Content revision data
▼
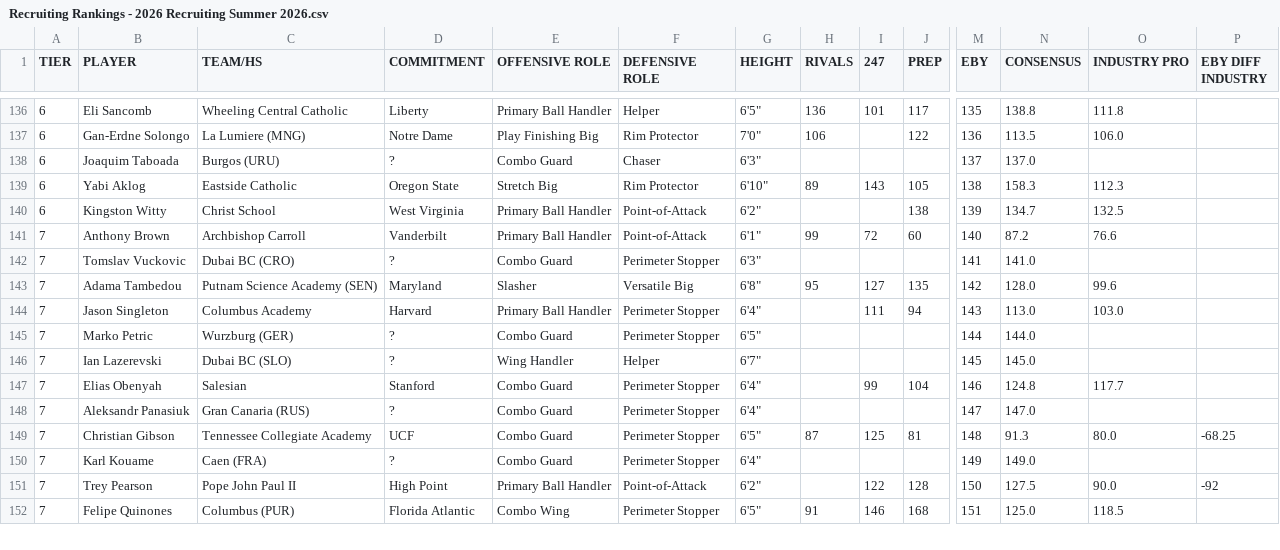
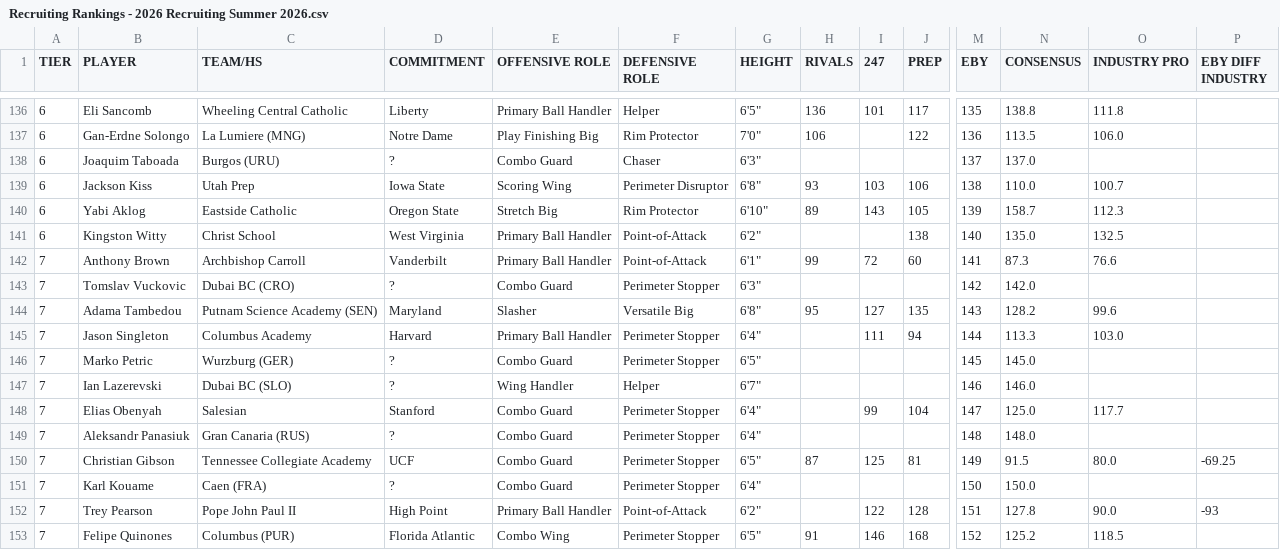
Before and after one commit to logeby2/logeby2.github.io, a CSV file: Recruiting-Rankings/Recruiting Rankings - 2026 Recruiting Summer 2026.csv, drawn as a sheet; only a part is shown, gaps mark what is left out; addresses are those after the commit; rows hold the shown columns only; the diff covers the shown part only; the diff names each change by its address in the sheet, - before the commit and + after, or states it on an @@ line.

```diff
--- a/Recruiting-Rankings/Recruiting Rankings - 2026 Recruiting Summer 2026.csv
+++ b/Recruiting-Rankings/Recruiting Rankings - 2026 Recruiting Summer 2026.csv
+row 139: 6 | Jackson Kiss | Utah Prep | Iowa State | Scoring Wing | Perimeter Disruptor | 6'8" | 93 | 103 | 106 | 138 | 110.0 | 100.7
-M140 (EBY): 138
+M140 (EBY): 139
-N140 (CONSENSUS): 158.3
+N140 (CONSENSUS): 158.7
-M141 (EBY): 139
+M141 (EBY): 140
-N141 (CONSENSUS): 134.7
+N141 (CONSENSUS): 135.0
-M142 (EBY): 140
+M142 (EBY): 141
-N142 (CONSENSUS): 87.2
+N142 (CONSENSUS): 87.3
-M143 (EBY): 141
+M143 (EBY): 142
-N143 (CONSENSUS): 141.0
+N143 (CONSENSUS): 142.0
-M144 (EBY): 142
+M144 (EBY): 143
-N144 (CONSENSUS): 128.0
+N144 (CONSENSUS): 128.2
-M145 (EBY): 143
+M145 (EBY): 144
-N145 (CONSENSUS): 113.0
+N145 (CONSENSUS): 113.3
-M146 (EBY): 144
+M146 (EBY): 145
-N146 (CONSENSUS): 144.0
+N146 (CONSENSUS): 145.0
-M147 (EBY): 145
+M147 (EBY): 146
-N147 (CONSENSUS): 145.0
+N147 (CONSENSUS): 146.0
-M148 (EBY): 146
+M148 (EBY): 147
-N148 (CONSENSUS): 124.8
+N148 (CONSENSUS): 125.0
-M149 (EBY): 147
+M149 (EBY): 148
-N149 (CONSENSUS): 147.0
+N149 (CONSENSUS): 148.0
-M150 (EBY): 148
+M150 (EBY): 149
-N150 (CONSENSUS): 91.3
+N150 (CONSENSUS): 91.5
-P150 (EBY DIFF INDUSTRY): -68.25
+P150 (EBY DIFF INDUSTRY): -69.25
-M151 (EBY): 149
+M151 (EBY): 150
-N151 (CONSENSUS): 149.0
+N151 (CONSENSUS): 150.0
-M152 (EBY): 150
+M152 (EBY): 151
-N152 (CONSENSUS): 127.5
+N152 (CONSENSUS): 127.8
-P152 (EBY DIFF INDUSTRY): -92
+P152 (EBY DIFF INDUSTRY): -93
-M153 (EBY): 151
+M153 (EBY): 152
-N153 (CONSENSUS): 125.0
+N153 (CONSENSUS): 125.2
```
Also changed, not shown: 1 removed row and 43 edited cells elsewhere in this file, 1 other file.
▲
▼
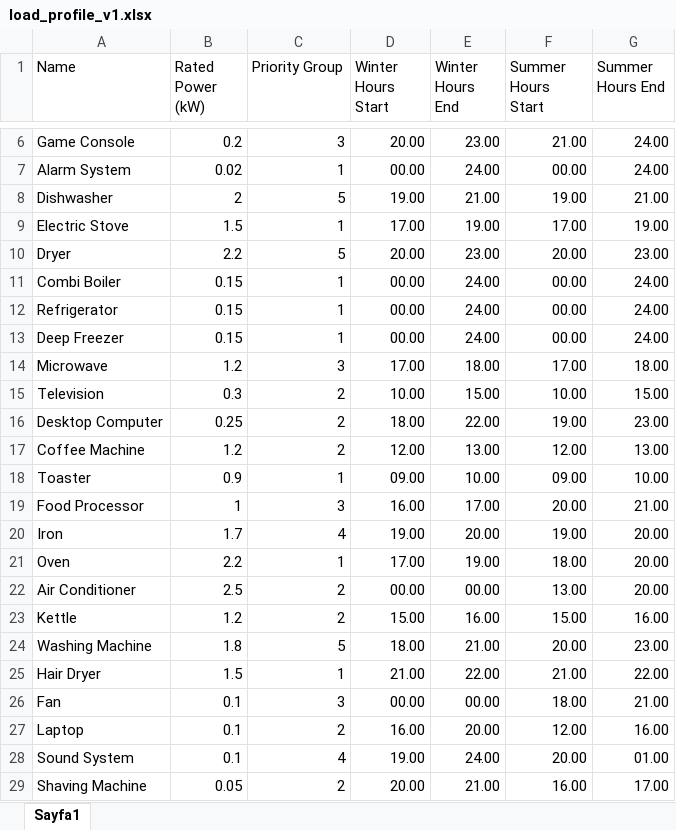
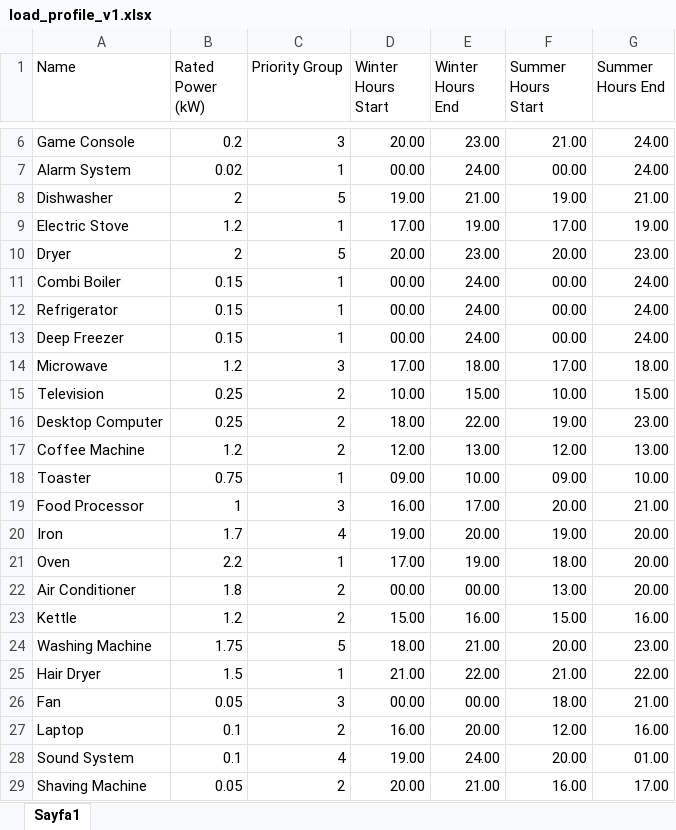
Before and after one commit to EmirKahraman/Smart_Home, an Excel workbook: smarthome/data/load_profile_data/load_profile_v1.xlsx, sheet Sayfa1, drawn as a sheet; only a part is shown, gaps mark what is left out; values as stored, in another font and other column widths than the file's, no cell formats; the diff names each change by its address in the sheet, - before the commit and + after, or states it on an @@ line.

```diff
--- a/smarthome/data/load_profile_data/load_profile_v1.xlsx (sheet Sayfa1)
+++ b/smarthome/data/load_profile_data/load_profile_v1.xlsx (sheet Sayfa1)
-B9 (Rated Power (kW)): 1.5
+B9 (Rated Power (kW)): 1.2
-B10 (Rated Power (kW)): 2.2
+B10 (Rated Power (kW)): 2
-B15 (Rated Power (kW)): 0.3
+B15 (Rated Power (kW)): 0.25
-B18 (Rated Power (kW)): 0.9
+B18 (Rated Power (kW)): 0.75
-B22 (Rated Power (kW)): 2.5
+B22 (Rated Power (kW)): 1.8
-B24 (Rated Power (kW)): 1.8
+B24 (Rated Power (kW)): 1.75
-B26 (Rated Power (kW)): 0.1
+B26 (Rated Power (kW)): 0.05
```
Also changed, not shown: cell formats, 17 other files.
▲
▼
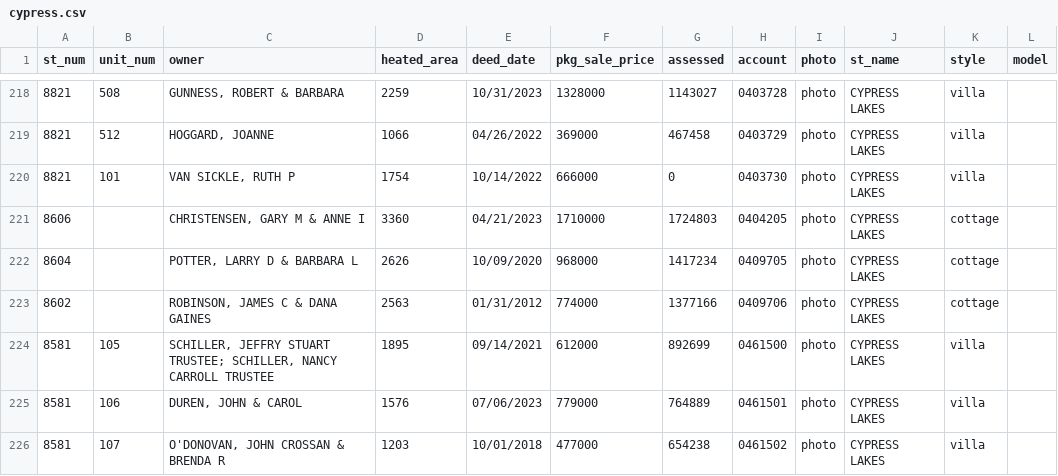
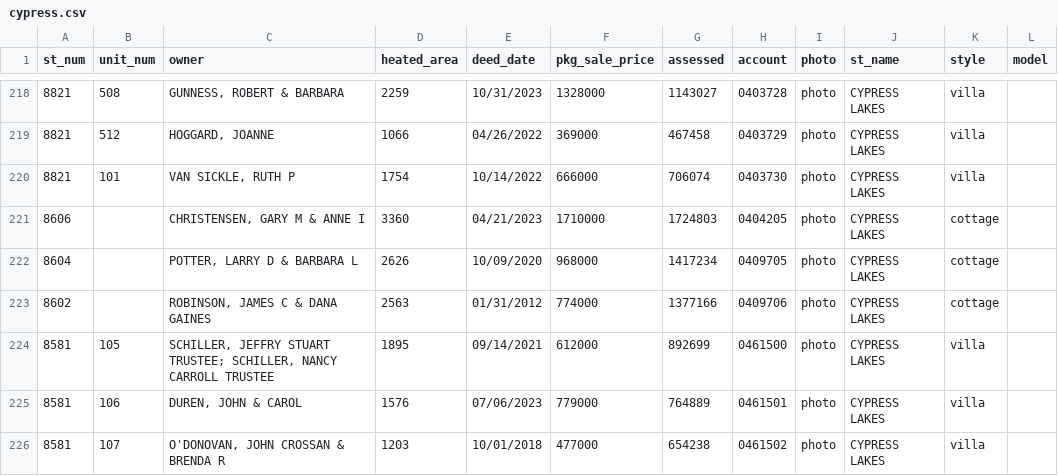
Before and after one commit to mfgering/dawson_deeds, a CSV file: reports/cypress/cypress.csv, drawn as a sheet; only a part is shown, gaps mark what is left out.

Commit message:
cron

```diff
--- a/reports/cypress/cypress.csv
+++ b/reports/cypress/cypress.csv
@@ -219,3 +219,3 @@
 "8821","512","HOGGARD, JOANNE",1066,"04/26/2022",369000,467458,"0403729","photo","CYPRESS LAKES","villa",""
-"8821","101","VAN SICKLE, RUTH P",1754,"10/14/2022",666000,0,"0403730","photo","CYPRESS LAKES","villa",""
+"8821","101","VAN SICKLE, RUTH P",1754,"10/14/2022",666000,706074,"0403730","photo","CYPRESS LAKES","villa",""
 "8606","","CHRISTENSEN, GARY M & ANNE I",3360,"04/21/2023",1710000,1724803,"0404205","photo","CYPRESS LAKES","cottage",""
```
▲
## TASK TO COMPLETE:
Each line above with the word "SICKLE" must be returned.

## COMPLETED EXERCISE:
-"8821","101","VAN SICKLE, RUTH P",1754,"10/14/2022",666000,0,"0403730","photo","CYPRESS LAKES","villa",""
+"8821","101","VAN SICKLE, RUTH P",1754,"10/14/2022",666000,706074,"0403730","photo","CYPRESS LAKES","villa",""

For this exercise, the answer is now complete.